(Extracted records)
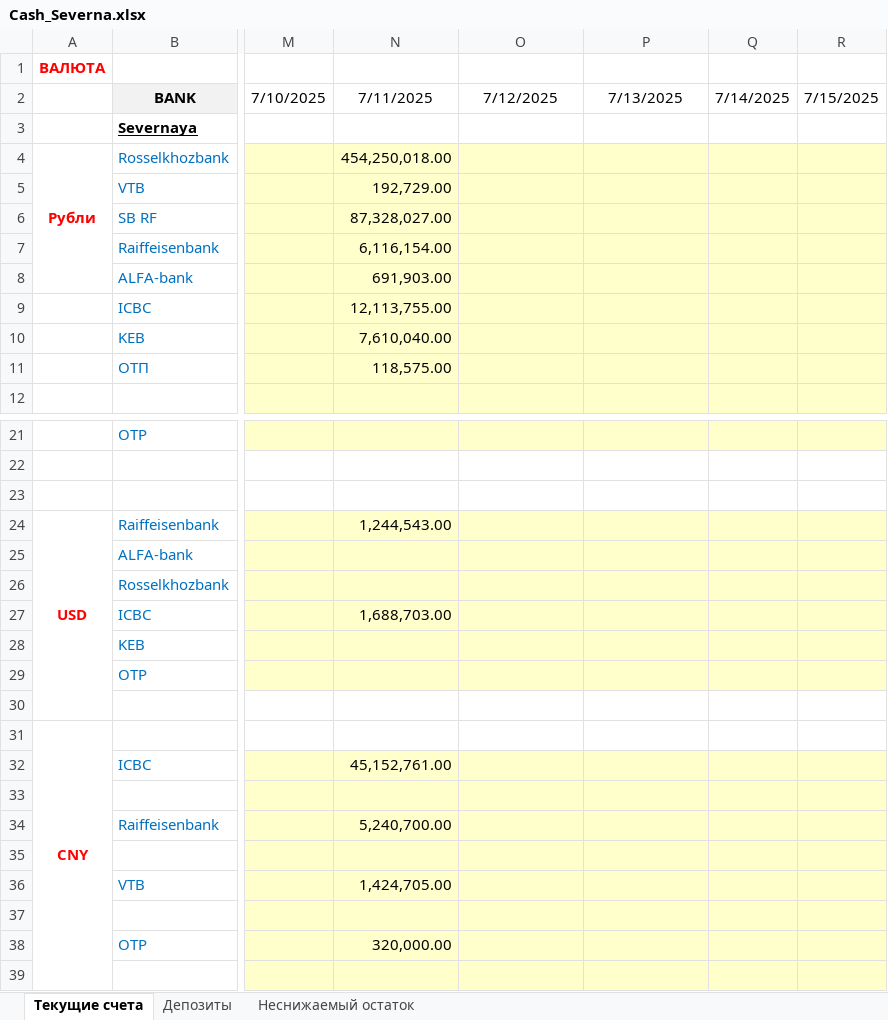
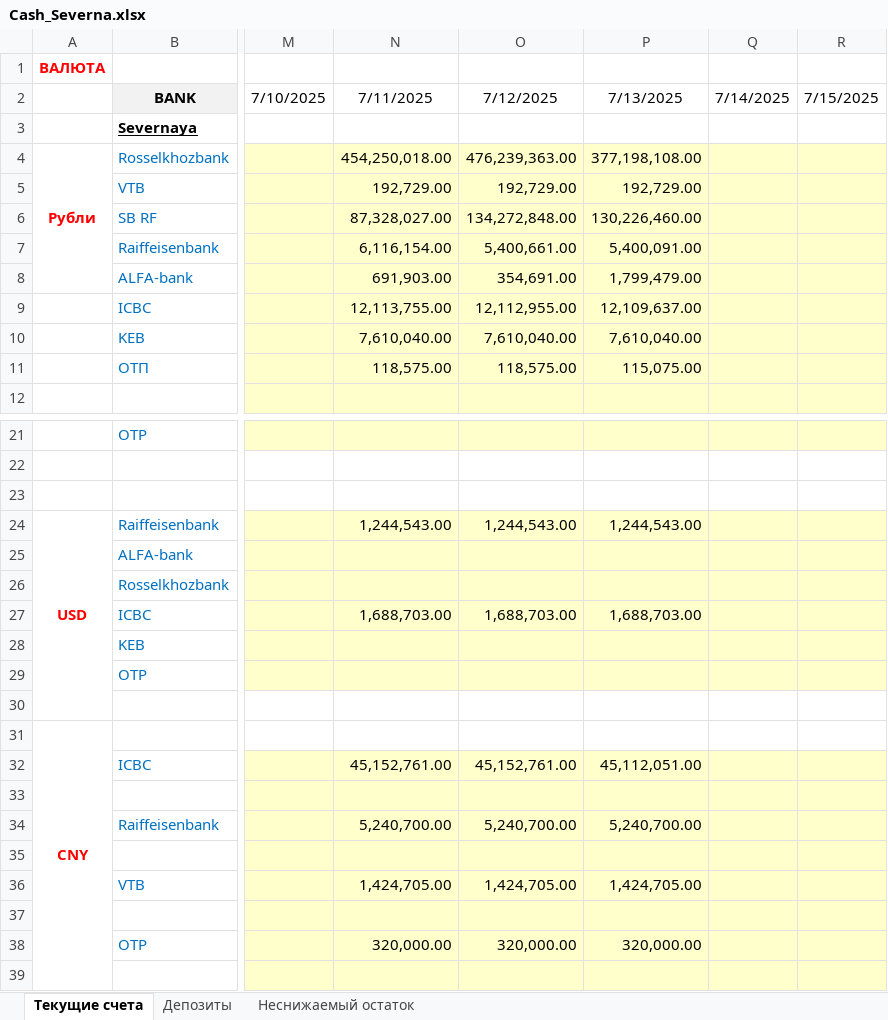
Before and after one commit to aptyp-s/cashreport, an Excel workbook: source/Cash_Severna.xlsx, sheet Текущие счета, drawn as a sheet; only a part is shown, gaps mark what is left out; values as stored, in another font and other column widths than the file's, no borders; conditional formats not drawn; the diff names each change by its address in the sheet, - before the commit and + after, or states it on an @@ line.

```diff
--- a/source/Cash_Severna.xlsx (sheet Текущие счета)
+++ b/source/Cash_Severna.xlsx (sheet Текущие счета)
-O4: (empty)
+O4: 476,239,363.00
-P4: (empty)
+P4: 377,198,108.00
-O5: (empty)
+O5: 192,729.00
-P5: (empty)
+P5: 192,729.00
-O6: (empty)
+O6: 134,272,848.00
-P6: (empty)
+P6: 130,226,460.00
-O7: (empty)
+O7: 5,400,661.00
-P7: (empty)
+P7: 5,400,091.00
-O8: (empty)
+O8: 354,691.00
-P8: (empty)
+P8: 1,799,479.00
-O9: (empty)
+O9: 12,112,955.00
-P9: (empty)
+P9: 12,109,637.00
-O10: (empty)
+O10: 7,610,040.00
-P10: (empty)
+P10: 7,610,040.00
-O11: (empty)
+O11: 118,575.00
-P11: (empty)
+P11: 115,075.00
-O24: (empty)
+O24: 1,244,543.00
-P24: (empty)
+P24: 1,244,543.00
-O27: (empty)
+O27: 1,688,703.00
-P27: (empty)
+P27: 1,688,703.00
-O32: (empty)
+O32: 45,152,761.00
-P32: (empty)
+P32: 45,112,051.00
-O34: (empty)
+O34: 5,240,700.00
-P34: (empty)
+P34: 5,240,700.00
-O36: (empty)
+O36: 1,424,705.00
-P36: (empty)
+P36: 1,424,705.00
-O38: (empty)
+O38: 320,000.00
-P38: (empty)
+P38: 320,000.00
```
Also changed, not shown: 15 other files.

WHAT THIS TASK INVOLVES:
The entries should be reproduced word for word, pictures omitted.

ANSWER AREA:
Before and after one commit to aptyp-s/cashreport, an Excel workbook: source/Cash_Severna.xlsx, sheet Текущие счета, drawn as a sheet; only a part is shown, gaps mark what is left out; values as stored, in another font and other column widths than the file's, no borders; conditional formats not drawn; the diff names each change by its address in the sheet, - before the commit and + after, or states it on an @@ line.

```diff
--- a/source/Cash_Severna.xlsx (sheet Текущие счета)
+++ b/source/Cash_Severna.xlsx (sheet Текущие счета)
-O4: (empty)
+O4: 476,239,363.00
-P4: (empty)
+P4: 377,198,108.00
-O5: (empty)
+O5: 192,729.00
-P5: (empty)
+P5: 192,729.00
-O6: (empty)
+O6: 134,272,848.00
-P6: (empty)
+P6: 130,226,460.00
-O7: (empty)
+O7: 5,400,661.00
-P7: (empty)
+P7: 5,400,091.00
-O8: (empty)
+O8: 354,691.00
-P8: (empty)
+P8: 1,799,479.00
-O9: (empty)
+O9: 12,112,955.00
-P9: (empty)
+P9: 12,109,637.00
-O10: (empty)
+O10: 7,610,040.00
-P10: (empty)
+P10: 7,610,040.00
-O11: (empty)
+O11: 118,575.00
-P11: (empty)
+P11: 115,075.00
-O24: (empty)
+O24: 1,244,543.00
-P24: (empty)
+P24: 1,244,543.00
-O27: (empty)
+O27: 1,688,703.00
-P27: (empty)
+P27: 1,688,703.00
-O32: (empty)
+O32: 45,152,761.00
-P32: (empty)
+P32: 45,112,051.00
-O34: (empty)
+O34: 5,240,700.00
-P34: (empty)
+P34: 5,240,700.00
-O36: (empty)
+O36: 1,424,705.00
-P36: (empty)
+P36: 1,424,705.00
-O38: (empty)
+O38: 320,000.00
-P38: (empty)
+P38: 320,000.00
```
Also changed, not shown: 15 other files.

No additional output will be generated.